Windows 8 Metro is a beautiful computing environment. Unfortunately, it's very limited when it comes to certain kinds of raw power that we're all used from the last couple of decades of Windows operating systems. Metro and the WinRT APIs that power it are great for games and simple apps, and they provide developers with the tools to make those apps stunningly beautiful, but they lack the kind of power needed to drive sophisticated programs like Web browsers and office productivity applications.
Now, we know that Microsoft is shipping a powerful browser on Metro. Metro would be dead in the water without a really capable Microsoft browser. So how does Internet Explorer 10 provide a beautiful and powerful experience in the Metro environment? It's easy. IE 10 cheats.
So, IE 10 on Metro gets its good looks from the WinRT APIs but it gets critical pieces of its power from the Win32 APIs. That seems kind of smart, right? Cheating works in this case, doesn't it? So what's the problem there?
There's no problem for Windows 8 on Intel chips, where Microsoft lets other browsers do the same thing IE is doing. The problem is with Windows for ARM processors. Browsers on Windows for ARM chips do not get to do what IE is doing. Microsoft is giving its own Internet Explorer special privileges that no other Metro app, including other Metro browsers, are allowed.
If we built Firefox for Windows ARM Metro, we would not have access to those powerful Win32 APIs and so we would be at an extreme disadvantage when compared to IE 10 for Metro. We could build a beautiful Firefox that looked really nice on Metro, but Firefox would be so crippled in terms of power and speed that it's probably not worth it to even bother. No sane user would want to surf today's web and use today's modern websites with that kind of crippled browser.
Microsoft can solve this problem for Windows on ARM the exact same way they solved it for Windows on Intel. They can give third party browsers the same access they give Internet Explorer.

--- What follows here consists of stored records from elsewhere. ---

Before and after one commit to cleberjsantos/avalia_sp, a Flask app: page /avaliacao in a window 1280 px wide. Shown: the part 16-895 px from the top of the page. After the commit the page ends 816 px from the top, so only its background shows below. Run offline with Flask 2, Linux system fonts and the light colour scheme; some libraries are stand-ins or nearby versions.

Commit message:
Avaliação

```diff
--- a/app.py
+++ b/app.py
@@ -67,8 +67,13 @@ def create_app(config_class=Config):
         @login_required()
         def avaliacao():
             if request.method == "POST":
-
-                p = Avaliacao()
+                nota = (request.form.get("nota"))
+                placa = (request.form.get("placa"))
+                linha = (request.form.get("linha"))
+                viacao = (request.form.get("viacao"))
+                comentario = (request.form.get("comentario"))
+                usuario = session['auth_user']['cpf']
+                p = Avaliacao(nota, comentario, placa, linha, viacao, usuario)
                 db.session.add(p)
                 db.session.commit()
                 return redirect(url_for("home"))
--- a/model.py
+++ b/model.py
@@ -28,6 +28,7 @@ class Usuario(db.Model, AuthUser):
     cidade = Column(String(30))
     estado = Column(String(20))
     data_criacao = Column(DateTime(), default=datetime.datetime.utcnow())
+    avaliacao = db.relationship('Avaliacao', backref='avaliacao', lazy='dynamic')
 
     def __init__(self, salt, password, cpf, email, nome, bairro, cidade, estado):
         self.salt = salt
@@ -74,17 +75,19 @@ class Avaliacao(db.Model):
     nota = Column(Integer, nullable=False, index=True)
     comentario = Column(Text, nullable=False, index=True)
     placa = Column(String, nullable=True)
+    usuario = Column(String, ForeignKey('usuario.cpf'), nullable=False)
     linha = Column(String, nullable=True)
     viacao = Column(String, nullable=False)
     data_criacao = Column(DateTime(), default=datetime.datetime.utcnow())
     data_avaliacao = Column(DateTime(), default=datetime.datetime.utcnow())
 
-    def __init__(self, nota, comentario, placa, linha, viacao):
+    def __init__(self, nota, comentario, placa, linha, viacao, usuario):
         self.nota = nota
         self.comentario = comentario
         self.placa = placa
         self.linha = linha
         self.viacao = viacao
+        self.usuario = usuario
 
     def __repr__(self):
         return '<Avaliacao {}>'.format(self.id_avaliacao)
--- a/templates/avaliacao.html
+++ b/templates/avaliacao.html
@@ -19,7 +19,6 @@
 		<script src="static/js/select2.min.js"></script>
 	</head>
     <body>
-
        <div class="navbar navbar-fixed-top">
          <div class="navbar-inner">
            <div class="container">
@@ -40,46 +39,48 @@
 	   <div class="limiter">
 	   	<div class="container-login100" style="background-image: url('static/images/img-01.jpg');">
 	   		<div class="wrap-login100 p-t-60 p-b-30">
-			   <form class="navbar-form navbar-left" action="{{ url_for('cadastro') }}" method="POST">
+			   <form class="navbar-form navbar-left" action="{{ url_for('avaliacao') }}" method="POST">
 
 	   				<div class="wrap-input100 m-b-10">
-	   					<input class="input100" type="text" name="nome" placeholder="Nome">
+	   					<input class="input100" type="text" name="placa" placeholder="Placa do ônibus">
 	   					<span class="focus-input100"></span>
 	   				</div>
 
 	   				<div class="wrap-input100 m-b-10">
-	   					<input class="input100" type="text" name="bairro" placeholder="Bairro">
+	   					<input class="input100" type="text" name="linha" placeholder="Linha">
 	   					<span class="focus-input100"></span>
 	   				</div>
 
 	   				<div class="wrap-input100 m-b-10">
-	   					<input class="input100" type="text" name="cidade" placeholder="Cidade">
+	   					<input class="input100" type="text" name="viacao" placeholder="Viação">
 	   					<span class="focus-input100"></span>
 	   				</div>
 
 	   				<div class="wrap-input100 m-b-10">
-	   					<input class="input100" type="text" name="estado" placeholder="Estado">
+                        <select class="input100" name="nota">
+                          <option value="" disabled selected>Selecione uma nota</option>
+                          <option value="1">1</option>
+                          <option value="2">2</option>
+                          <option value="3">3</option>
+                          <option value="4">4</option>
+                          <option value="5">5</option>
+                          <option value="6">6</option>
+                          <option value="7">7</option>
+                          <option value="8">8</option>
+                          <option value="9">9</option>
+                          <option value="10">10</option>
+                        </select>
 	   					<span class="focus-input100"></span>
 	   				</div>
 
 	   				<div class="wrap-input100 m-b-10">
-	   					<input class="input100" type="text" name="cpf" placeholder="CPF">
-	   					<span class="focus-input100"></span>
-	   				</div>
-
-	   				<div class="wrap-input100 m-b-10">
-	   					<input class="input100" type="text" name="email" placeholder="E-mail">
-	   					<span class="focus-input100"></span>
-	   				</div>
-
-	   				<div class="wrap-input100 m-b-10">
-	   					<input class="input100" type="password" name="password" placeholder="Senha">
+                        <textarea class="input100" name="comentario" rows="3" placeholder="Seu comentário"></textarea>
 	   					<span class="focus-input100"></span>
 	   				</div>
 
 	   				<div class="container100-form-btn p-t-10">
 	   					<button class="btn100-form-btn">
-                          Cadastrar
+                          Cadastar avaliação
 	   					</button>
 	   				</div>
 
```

This access is described by Microsoft in the whitepaper "Developing a Metro style enabled Desktop Browser" and it should apply to all of Windows regardless of the processor that Windows is running on. Not doing so ensures there will be no serious browser choice and competition for lots of Windows users and that's inconsistent with Microsoft's public commitments and legal responsibilities.